**Problem to work on**. Output the records that follow, with every character intact.

#### Data to use

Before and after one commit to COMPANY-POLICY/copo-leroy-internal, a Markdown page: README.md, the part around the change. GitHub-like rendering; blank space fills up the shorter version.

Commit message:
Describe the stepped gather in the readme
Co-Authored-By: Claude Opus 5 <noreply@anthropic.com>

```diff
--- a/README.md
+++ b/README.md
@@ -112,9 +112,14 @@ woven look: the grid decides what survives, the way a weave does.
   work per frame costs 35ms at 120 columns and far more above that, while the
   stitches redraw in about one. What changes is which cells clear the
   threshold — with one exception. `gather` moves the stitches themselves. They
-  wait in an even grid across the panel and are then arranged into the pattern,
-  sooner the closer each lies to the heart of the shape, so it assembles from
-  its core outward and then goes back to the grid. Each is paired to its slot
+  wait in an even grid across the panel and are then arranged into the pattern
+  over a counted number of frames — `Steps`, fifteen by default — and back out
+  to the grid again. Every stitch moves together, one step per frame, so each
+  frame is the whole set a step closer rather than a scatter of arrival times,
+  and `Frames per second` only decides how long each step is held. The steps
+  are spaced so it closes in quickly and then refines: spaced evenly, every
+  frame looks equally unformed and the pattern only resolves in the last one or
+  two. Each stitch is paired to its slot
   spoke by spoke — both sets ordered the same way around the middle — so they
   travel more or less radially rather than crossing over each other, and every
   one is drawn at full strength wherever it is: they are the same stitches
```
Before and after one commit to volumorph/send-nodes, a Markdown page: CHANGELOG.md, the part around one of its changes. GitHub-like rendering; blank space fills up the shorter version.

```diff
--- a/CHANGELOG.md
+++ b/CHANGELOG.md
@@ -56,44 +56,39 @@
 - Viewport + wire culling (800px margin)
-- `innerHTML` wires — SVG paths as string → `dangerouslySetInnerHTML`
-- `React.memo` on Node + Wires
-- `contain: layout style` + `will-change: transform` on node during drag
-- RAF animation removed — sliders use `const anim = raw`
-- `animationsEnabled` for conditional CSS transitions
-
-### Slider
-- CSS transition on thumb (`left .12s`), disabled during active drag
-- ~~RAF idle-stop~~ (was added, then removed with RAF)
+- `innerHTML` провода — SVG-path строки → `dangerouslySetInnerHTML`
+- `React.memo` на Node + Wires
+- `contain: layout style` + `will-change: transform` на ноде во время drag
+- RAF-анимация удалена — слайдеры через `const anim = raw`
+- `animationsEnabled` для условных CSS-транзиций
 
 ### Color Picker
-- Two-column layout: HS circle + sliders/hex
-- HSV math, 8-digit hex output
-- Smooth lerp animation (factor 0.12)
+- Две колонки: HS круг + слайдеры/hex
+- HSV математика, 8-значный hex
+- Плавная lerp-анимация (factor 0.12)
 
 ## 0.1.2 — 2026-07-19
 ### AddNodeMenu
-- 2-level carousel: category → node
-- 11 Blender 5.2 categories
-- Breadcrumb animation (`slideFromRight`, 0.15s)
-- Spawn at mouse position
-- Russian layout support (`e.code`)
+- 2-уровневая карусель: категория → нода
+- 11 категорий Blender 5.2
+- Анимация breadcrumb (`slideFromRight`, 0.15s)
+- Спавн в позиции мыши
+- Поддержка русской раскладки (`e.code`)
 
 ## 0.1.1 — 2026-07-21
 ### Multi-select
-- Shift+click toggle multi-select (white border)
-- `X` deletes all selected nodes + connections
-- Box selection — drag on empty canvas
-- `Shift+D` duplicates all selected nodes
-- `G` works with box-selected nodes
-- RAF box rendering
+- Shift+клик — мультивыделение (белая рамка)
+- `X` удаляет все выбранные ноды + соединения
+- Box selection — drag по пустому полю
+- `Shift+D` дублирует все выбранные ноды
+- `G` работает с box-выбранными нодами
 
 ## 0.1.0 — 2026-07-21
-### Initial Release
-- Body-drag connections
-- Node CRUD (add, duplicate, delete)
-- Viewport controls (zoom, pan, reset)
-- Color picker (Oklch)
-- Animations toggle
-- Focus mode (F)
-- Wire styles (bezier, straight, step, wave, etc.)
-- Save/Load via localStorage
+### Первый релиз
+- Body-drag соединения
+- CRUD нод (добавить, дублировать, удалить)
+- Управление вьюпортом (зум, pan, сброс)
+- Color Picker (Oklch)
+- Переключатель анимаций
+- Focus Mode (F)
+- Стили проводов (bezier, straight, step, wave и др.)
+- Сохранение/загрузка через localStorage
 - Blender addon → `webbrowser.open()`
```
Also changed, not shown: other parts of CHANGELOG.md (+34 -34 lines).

########

**Answer box**.
Before and after one commit to COMPANY-POLICY/copo-leroy-internal, a Markdown page: README.md, the part around the change. GitHub-like rendering; blank space fills up the shorter version.

Commit message:
Describe the stepped gather in the readme
Co-Authored-By: Claude Opus 5 <noreply@anthropic.com>

```diff
--- a/README.md
+++ b/README.md
@@ -112,9 +112,14 @@ woven look: the grid decides what survives, the way a weave does.
   work per frame costs 35ms at 120 columns and far more above that, while the
   stitches redraw in about one. What changes is which cells clear the
   threshold — with one exception. `gather` moves the stitches themselves. They
-  wait in an even grid across the panel and are then arranged into the pattern,
-  sooner the closer each lies to the heart of the shape, so it assembles from
-  its core outward and then goes back to the grid. Each is paired to its slot
+  wait in an even grid across the panel and are then arranged into the pattern
+  over a counted number of frames — `Steps`, fifteen by default — and back out
+  to the grid again. Every stitch moves together, one step per frame, so each
+  frame is the whole set a step closer rather than a scatter of arrival times,
+  and `Frames per second` only decides how long each step is held. The steps
+  are spaced so it closes in quickly and then refines: spaced evenly, every
+  frame looks equally unformed and the pattern only resolves in the last one or
+  two. Each stitch is paired to its slot
   spoke by spoke — both sets ordered the same way around the middle — so they
   travel more or less radially rather than crossing over each other, and every
   one is drawn at full strength wherever it is: they are the same stitches
```
Before and after one commit to volumorph/send-nodes, a Markdown page: CHANGELOG.md, the part around one of its changes. GitHub-like rendering; blank space fills up the shorter version.

```diff
--- a/CHANGELOG.md
+++ b/CHANGELOG.md
@@ -56,44 +56,39 @@
 - Viewport + wire culling (800px margin)
-- `innerHTML` wires — SVG paths as string → `dangerouslySetInnerHTML`
-- `React.memo` on Node + Wires
-- `contain: layout style` + `will-change: transform` on node during drag
-- RAF animation removed — sliders use `const anim = raw`
-- `animationsEnabled` for conditional CSS transitions
-
-### Slider
-- CSS transition on thumb (`left .12s`), disabled during active drag
-- ~~RAF idle-stop~~ (was added, then removed with RAF)
+- `innerHTML` провода — SVG-path строки → `dangerouslySetInnerHTML`
+- `React.memo` на Node + Wires
+- `contain: layout style` + `will-change: transform` на ноде во время drag
+- RAF-анимация удалена — слайдеры через `const anim = raw`
+- `animationsEnabled` для условных CSS-транзиций
 
 ### Color Picker
-- Two-column layout: HS circle + sliders/hex
-- HSV math, 8-digit hex output
-- Smooth lerp animation (factor 0.12)
+- Две колонки: HS круг + слайдеры/hex
+- HSV математика, 8-значный hex
+- Плавная lerp-анимация (factor 0.12)
 
 ## 0.1.2 — 2026-07-19
 ### AddNodeMenu
-- 2-level carousel: category → node
-- 11 Blender 5.2 categories
-- Breadcrumb animation (`slideFromRight`, 0.15s)
-- Spawn at mouse position
-- Russian layout support (`e.code`)
+- 2-уровневая карусель: категория → нода
+- 11 категорий Blender 5.2
+- Анимация breadcrumb (`slideFromRight`, 0.15s)
+- Спавн в позиции мыши
+- Поддержка русской раскладки (`e.code`)
 
 ## 0.1.1 — 2026-07-21
 ### Multi-select
-- Shift+click toggle multi-select (white border)
-- `X` deletes all selected nodes + connections
-- Box selection — drag on empty canvas
-- `Shift+D` duplicates all selected nodes
-- `G` works with box-selected nodes
-- RAF box rendering
+- Shift+клик — мультивыделение (белая рамка)
+- `X` удаляет все выбранные ноды + соединения
+- Box selection — drag по пустому полю
+- `Shift+D` дублирует все выбранные ноды
+- `G` работает с box-выбранными нодами
 
 ## 0.1.0 — 2026-07-21
-### Initial Release
-- Body-drag connections
-- Node CRUD (add, duplicate, delete)
-- Viewport controls (zoom, pan, reset)
-- Color picker (Oklch)
-- Animations toggle
-- Focus mode (F)
-- Wire styles (bezier, straight, step, wave, etc.)
-- Save/Load via localStorage
+### Первый релиз
+- Body-drag соединения
+- CRUD нод (добавить, дублировать, удалить)
+- Управление вьюпортом (зум, pan, сброс)
+- Color Picker (Oklch)
+- Переключатель анимаций
+- Focus Mode (F)
+- Стили проводов (bezier, straight, step, wave и др.)
+- Сохранение/загрузка через localStorage
 - Blender addon → `webbrowser.open()`
```
Also changed, not shown: other parts of CHANGELOG.md (+34 -34 lines).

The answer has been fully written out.